Wheaton v. Bradford, 2013 MT 121 (May 7, 2013) (5-0) (Rice, J.)
Issue: (1) Whether Bradford’s expert was properly allowed; (2) whether Bradford’s expert failed to supplement his disclosure; (3) whether the motion for a new trial should have been granted.
Short Answer: (1) Yes; (2) no; and (3) no.
Facts: In June 2010, Margaret Howard was driving south and John Bradford was driving north in Hwy. 212, a 2-lane highway south of Red Lodge. The vehicles collided, and both drivers died. No witnesses saw the crash.
The personal representatives of Margaret Howard’s estate filed a wrongful death and survivorship action against the estate of john Bradford, alleging negligence. Both parties retained reconstruction experts, although Howard’s estate did not present either of its experts at trial, relying on the highway patrolman who opined that John’s vehicle crossed the center line and hit Margaret’s vehicle. Howard’s estate moved in limine to exclude Bradford’s estate’s expert.
Procedural Posture & Holding: A jury found Bradford was not liable in negligence for Howard’s death. Howard’s estate moved for a new trial, and the district court denied the motion. Howard’s estate appeals, and the Supreme Court affirms.
Reasoning: (1) Howard’s estate contends that Townes, Bradford’s expert, laid insufficient factual foundation for his opinion, and that his reconstruction methods were unreliable. Accident reconstruction is not a novel science. Townes testified that the computer program he used is widely used and extensively tested. The district court did not abuse its discretion in allowing his testimony.
(2) Townes testified that he reviewed one witness statement, not that he relied on it in forming his opinion.

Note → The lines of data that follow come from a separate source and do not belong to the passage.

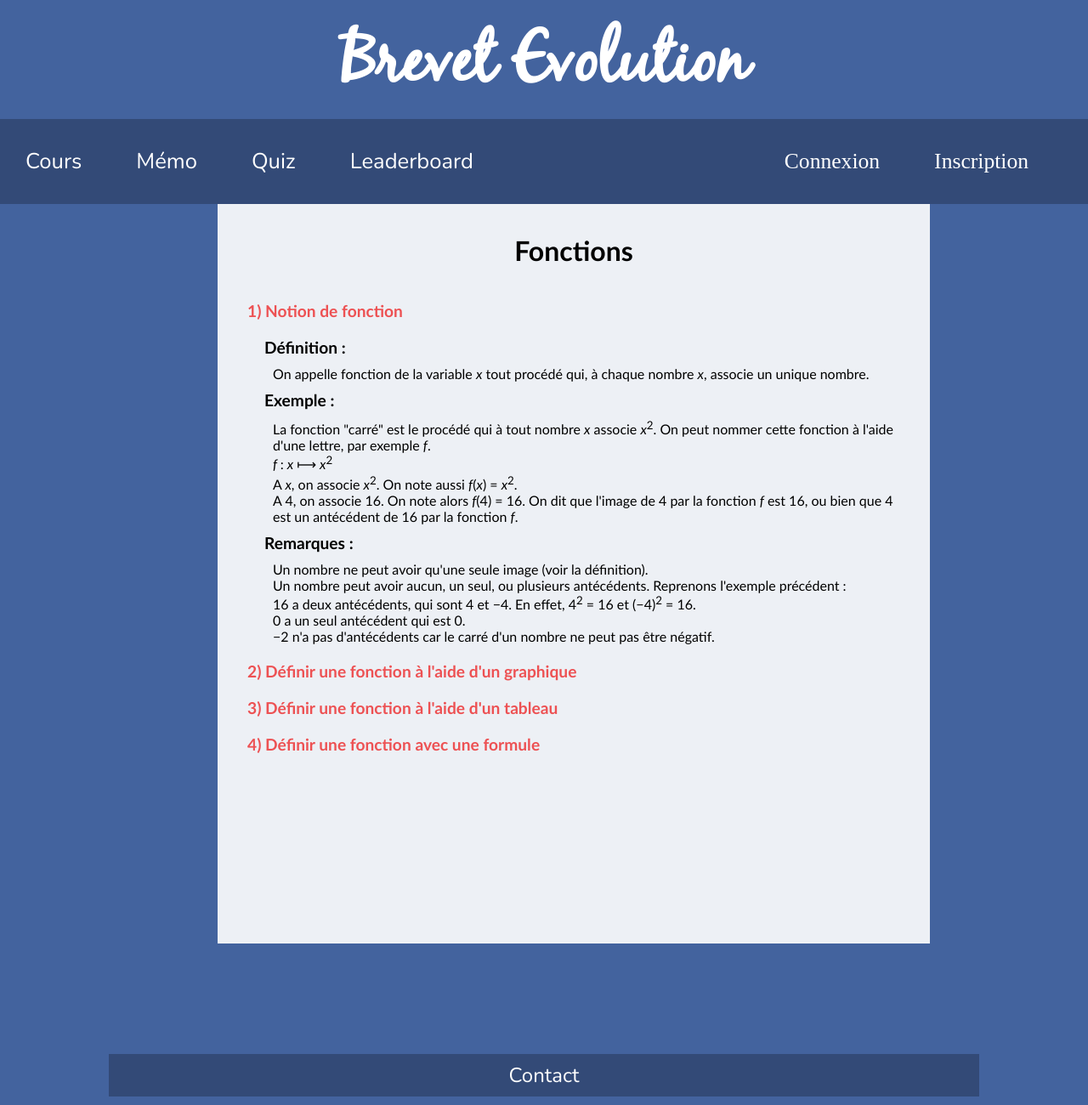
After one commit to cmarquay/evolution, a PHP site: page /notion_fonction.php in a window 1280 px wide. The commit adds this page. Shown: the whole page at 85% size. Run offline with PHP 8.4, Linux system fonts and the light colour scheme; some libraries are stand-ins or nearby versions.

Commit message:
Ajout notion_fonction.php + modif li nav3

```diff
--- a/Site Web/css/style1.css
+++ b/Site Web/css/style1.css
@@ -263,19 +263,22 @@ header nav ul>li:hover:before, header nav ul>li:focus:before, header nav ul>li:a
 
 .nav3 ul li {
 
-    height: 50px;
-    padding-top :25px;
-    padding-bottom: 25px;
+    height: 100px;
+   /* padding-top :25px;
+    padding-bottom: 25px;*/
     text-align: center;
 
 }
 
 .nav3 ul li a{
+    display: inline-block;
     text-decoration: none;
     color : white;
     font-size: 1.3em;
     font-family: 'Nunito';
-    line-height: 50px;
+    line-height: 100px;
+    height: 100px;
+    width: 200px;
 }
 
 .nav3 ul li:hover {
@@ -293,14 +296,6 @@ header nav ul>li:hover:before, header nav ul>li:focus:before, header nav ul>li:a
 
 
 
-
-
-
-
-
-
-
-
 main {
     width: 100%;
     height: 1000px;
@@ -310,10 +305,107 @@ main {
 
 
 
+/*****************************************************************
+********************* COURS **************************************
+*****************************************************************/
+
+
+
+.Cours {
+
+    width: 60%;
+    height: 800px;
+    background-color: rgba(255,255,255,0.9);
+    margin-left: 20%;
+    padding : 35px;
+    font-family: "Trebuchet MS", Arial, Helvetica, sans-serif;
+}
+
+.Cours h2 {
+    text-align: center;
+    font-size: 2em;
+    margin-bottom: 40px;
+}
+
+.Cours h4 {
+    font-size: 1.2em;
+    margin-bottom: 20px;
+    margin-top: 20px;
+    color: #ED5153;
+}
+
+
+.Cours h5 {
+    font-size: 1.2em;
+    margin-bottom: 10px;
+    margin-top: 10px;
+    margin-left: 20px;
+}
+
+
+.Cours p {
+
+ margin-left: 30px;
+}
 
 
 
 
+.italic {
+ font-style: italic;
+}
+
+
+
+
+
+
+
+
+
+
+
+
+
+
+
+
+
+
+
+
+
+
+
+
+
+
+
+
+
+
+
+
+
+footer {
+    margin-left : 10%;
+    margin-bottom: 10px;
+    width: 80%;
+    height: 50px;
+    background-color: rgb(51,74,119);
+}
+
+footer p {
+    text-align: center;
+    line-height: 50px;
+}
+
+footer p a {
+    text-decoration: none;
+    color: white;
+    font-size: 1.5em;
+    font-family: 'Nunito';
+}
 
 
 
--- a/Site Web/header.php
+++ b/Site Web/header.php
@@ -99,7 +99,7 @@
 
         <ul>
             <h3>Notion de Fonction</h3>
-            <li><a href="#">Cours</a></li>
+            <li><a href="notion_fonction.php">Cours</a></li>
             <li><a href="#">Quiz</a></li>
         </ul>
     </div>
--- /dev/null
+++ b/Site Web/notion_fonction.php
@@ -0,0 +1,67 @@
+<?php
+    $titre = "Brevet Evolution";
+    include_once("header.php");
+
+?>
+
+
+
+<main>
+
+    <div id="#CoursNotionFonction" class="Cours">
+
+        <h2>Fonctions</h2>
+
+
+
+        <h4>1) Notion de fonction</h4>
+
+
+        <h5>Définition :</h5>
+        <p>On appelle fonction de la variable <span class="italic">x</span> tout procédé qui, à chaque nombre <span class="italic">x</span>, associe un unique nombre.</p>
+
+
+        <h5>Exemple :</h5>
+        <p>La fonction "carré" est le procédé qui à tout nombre <span class="italic">x</span> associe <span class="italic">x</span><sup>2</sup>. On peut nommer cette fonction à l'aide d'une lettre, par exemple <span class="italic">f</span>.</p>
+
+        <p><span class="italic">f </span>: <span class="italic">x</span> &#x27FC<span class="italic"> x</span><sup>2</sup></p>
+
+        <p>A <span class="italic">x</span>, on associe <span class="italic">x</span><sup>2</sup>. On note aussi <span class="italic">f</span>(<span class="italic">x</span>) = <span class="italic">x</span><sup>2</sup>.</p>
+
+        <p>A 4, on associe 16. On note alors <span class="italic">f</span>(4) = 16. On dit que l'image de 4 par la fonction <span class="italic">f</span> est 16, ou bien que 4 est un antécédent de 16 par la fonction <span class="italic">f</span>.</p>
+
+
+
+        <h5>Remarques :</h5>
+
+        <p>Un nombre ne peut avoir qu'une seule image (voir la définition).</p>
+        <p>Un nombre peut avoir aucun, un seul, ou plusieurs antécédents. Reprenons l'exemple précédent :</p>
+        <p>16 a deux antécédents, qui sont 4 et &minus;4. En effet, 4<sup>2</sup> = 16 et (&minus;4)<sup>2</sup> = 16.</p>
+        <p>0 a un seul antécédent qui est 0.</p>
+        <p>&minus;2 n'a pas d'antécédents car le carré d'un nombre ne peut pas être négatif.</p>
+
+
+
+        <h4>2) Définir une fonction à l'aide d'un graphique</h4>
+
+
+
+
+
+
+
+        <h4>3) Définir une fonction à l'aide d'un tableau</h4>
+
+
+        <h4>4) Définir une fonction avec une formule</h4>
+
+
+
+    </div>
+
+
+</main>
+
+<?php
+    include_once("footer.php");
+?>
```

His disclosure did not need to be supplemented.
(3) The motion for new trial was based on Townes’ testimony, which the Court has held was not improper.